:: Work required ::
Find the string "seed" in the entries and copy each line that has it.

[Data provided — start]

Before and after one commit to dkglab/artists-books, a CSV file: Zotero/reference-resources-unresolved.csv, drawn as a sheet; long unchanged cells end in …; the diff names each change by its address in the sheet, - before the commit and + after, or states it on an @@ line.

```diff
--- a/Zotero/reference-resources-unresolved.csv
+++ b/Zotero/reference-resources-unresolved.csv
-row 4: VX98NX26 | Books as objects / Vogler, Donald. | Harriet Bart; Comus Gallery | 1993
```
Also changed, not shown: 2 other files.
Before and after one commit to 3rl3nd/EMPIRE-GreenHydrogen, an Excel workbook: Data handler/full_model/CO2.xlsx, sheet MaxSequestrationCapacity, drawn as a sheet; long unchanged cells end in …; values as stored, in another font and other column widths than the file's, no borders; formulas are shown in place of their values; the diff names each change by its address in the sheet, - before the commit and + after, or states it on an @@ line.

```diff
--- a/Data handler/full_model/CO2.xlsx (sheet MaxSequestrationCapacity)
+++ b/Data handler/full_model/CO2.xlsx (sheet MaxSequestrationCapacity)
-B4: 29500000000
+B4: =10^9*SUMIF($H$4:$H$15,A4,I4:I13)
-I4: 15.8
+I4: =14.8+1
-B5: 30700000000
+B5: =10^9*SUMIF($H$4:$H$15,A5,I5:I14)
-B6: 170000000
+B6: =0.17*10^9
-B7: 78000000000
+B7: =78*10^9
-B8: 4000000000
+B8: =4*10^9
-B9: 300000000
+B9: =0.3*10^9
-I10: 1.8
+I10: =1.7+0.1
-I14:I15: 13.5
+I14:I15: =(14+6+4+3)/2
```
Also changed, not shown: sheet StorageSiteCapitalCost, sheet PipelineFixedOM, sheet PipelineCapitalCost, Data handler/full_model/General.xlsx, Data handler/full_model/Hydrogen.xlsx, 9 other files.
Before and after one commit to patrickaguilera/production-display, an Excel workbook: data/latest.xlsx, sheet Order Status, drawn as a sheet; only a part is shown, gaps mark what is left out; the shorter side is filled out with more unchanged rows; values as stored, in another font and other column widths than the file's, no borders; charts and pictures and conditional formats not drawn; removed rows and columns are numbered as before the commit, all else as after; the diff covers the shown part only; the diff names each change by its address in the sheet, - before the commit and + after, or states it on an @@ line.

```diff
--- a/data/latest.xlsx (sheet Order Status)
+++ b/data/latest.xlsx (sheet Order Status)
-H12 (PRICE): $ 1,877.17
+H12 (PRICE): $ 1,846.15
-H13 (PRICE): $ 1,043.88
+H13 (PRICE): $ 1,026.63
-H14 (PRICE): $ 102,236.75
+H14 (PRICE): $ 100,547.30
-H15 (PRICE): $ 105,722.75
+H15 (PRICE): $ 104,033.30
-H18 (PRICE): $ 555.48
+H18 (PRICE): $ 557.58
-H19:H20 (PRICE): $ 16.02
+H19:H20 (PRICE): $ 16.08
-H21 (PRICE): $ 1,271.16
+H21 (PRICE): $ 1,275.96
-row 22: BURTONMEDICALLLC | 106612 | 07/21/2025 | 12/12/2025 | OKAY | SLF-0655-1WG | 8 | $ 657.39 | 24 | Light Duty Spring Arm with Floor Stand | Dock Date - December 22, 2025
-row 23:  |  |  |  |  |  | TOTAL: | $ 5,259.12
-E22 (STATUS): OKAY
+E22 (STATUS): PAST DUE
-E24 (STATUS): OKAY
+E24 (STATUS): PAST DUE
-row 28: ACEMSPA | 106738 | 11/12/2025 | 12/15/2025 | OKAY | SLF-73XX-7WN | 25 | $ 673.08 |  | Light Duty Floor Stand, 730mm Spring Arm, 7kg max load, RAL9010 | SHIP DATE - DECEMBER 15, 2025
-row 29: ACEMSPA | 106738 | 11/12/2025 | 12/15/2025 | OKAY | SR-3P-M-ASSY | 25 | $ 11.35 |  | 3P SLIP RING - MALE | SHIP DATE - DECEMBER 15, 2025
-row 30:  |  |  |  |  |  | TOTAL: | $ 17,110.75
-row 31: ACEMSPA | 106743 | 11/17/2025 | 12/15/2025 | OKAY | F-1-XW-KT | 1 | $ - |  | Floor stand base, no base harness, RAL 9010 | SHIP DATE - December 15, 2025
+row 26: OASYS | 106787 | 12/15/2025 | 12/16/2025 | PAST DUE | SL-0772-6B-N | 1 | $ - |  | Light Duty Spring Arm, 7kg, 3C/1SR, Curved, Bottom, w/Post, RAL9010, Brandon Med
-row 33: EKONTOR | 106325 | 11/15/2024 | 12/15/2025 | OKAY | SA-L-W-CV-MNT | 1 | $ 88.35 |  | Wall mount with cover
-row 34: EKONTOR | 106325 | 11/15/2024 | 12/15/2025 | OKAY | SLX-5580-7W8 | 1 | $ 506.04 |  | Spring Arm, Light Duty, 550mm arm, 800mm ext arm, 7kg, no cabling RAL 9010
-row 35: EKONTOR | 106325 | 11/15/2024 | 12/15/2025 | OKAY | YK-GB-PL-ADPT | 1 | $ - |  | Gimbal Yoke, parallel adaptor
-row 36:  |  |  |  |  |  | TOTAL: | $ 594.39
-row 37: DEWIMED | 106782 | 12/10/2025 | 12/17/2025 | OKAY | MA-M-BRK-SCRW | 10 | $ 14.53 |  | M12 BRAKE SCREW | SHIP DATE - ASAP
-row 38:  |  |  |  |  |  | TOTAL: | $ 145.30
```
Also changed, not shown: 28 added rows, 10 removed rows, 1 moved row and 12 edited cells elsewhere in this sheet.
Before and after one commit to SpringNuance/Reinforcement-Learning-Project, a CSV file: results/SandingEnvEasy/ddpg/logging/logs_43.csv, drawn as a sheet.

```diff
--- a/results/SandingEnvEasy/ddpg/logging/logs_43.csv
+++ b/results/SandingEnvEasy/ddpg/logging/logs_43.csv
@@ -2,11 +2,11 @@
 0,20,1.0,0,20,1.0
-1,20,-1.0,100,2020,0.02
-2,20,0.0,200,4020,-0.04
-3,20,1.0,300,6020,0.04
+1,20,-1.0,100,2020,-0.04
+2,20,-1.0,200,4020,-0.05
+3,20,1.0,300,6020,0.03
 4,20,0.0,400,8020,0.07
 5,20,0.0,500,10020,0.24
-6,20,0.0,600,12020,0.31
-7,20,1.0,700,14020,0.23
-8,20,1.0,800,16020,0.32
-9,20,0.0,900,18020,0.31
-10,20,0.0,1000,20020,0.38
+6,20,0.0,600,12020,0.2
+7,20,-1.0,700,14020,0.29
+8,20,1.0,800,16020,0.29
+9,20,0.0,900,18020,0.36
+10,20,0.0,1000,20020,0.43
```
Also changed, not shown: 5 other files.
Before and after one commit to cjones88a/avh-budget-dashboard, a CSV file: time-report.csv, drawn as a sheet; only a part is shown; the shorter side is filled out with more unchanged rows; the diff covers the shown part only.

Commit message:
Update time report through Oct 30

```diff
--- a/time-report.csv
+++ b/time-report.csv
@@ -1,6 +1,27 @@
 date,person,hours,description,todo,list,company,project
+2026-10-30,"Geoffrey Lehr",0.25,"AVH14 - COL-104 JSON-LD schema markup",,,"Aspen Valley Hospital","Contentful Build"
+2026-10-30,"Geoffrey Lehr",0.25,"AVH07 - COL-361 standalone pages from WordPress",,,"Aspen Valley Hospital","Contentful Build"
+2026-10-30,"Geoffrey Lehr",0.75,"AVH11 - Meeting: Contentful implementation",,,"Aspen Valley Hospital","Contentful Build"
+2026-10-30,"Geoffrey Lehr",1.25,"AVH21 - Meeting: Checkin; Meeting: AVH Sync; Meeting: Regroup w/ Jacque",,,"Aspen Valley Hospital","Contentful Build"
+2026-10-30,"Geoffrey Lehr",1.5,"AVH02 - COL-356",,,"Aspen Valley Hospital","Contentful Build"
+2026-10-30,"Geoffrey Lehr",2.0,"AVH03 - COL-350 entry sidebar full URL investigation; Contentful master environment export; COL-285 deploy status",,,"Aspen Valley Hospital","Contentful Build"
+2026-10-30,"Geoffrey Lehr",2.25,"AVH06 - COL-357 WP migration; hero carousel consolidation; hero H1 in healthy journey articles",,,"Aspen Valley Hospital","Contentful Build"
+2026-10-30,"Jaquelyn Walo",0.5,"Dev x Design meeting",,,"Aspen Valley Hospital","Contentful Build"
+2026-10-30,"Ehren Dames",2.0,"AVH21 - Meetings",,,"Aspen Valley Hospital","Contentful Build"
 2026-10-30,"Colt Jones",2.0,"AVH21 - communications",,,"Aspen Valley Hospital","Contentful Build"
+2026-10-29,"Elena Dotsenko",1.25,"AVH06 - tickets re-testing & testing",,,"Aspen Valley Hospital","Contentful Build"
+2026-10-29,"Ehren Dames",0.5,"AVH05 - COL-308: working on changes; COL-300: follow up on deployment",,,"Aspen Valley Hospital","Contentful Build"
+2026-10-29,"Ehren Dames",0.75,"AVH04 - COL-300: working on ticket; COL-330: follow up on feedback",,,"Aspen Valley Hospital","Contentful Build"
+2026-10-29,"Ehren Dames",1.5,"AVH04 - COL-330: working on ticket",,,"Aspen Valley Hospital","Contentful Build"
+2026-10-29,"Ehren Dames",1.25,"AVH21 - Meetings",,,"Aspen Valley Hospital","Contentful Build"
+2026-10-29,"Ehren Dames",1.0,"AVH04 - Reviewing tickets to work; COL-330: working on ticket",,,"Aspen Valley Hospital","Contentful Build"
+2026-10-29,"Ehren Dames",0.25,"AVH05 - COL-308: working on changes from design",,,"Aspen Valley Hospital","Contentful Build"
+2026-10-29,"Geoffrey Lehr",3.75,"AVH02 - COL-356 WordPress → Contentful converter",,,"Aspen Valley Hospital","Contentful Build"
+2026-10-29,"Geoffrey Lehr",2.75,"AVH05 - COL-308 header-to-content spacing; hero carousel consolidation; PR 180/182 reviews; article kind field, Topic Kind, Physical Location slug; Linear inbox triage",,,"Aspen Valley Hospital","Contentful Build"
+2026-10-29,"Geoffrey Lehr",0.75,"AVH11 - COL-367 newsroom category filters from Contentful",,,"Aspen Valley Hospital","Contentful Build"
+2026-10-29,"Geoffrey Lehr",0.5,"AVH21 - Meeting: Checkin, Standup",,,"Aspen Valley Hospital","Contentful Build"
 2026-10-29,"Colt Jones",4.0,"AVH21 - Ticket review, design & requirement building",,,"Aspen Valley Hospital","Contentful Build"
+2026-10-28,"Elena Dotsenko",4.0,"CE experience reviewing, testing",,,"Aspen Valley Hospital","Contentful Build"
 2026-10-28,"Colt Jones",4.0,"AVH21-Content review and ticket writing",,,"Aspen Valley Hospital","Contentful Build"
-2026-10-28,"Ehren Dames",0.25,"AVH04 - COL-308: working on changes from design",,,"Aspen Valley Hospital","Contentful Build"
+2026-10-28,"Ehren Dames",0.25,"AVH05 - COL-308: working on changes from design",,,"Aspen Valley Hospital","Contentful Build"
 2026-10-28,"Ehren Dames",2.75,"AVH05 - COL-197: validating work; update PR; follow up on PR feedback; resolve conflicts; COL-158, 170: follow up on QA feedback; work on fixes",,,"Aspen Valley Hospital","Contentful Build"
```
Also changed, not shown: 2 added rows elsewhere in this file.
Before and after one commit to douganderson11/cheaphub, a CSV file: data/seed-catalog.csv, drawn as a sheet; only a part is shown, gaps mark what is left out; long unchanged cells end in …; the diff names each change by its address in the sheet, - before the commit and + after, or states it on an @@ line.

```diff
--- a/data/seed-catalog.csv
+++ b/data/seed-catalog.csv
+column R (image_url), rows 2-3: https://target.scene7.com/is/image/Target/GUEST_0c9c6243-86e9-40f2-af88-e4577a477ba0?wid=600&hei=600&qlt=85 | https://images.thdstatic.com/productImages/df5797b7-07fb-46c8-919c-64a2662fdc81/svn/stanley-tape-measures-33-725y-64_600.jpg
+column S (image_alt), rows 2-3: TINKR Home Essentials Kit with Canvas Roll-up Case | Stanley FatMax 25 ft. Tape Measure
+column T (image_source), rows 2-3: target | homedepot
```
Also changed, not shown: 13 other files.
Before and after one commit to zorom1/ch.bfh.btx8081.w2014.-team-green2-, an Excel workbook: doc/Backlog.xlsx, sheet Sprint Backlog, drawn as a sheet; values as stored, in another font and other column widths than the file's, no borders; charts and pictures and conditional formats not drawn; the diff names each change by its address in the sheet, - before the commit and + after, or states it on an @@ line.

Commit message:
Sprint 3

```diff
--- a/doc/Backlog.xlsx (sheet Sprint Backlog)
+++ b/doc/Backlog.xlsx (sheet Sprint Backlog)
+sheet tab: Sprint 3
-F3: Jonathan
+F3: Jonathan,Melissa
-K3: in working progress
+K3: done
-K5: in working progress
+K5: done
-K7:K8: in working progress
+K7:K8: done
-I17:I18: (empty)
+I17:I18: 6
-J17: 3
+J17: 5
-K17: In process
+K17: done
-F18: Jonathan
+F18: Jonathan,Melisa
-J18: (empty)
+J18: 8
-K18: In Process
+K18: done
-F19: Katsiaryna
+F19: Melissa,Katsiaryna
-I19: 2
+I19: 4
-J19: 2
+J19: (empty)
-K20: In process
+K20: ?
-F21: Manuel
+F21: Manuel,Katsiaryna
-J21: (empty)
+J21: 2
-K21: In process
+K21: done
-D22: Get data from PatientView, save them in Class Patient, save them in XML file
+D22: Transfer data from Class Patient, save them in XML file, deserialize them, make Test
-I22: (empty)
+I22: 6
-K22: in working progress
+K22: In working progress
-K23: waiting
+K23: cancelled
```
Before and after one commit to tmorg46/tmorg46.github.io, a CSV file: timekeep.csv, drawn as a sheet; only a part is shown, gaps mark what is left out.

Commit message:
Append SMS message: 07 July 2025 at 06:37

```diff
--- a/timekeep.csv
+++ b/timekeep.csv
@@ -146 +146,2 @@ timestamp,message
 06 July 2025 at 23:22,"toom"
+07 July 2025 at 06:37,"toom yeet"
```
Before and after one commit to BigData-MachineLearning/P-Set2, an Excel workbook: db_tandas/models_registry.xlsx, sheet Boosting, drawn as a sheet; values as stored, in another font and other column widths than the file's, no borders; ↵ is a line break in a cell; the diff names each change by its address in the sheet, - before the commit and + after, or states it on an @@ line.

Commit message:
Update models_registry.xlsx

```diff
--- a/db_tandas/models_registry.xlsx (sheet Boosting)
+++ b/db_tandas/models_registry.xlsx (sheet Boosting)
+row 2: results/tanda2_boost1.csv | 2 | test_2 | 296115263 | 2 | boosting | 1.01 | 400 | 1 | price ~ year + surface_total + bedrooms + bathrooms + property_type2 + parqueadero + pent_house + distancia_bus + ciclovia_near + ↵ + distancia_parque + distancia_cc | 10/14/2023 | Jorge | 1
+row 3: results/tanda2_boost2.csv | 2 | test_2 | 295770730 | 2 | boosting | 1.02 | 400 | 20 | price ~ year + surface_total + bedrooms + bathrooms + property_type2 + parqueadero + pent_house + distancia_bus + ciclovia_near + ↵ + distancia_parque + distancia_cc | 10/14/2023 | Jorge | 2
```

[Data provided — finish]

:: Your solution ::
Before and after one commit to douganderson11/cheaphub, a CSV file: data/seed-catalog.csv, drawn as a sheet; only a part is shown, gaps mark what is left out; long unchanged cells end in …; the diff names each change by its address in the sheet, - before the commit and + after, or states it on an @@ line.
--- a/data/seed-catalog.csv
+++ b/data/seed-catalog.csv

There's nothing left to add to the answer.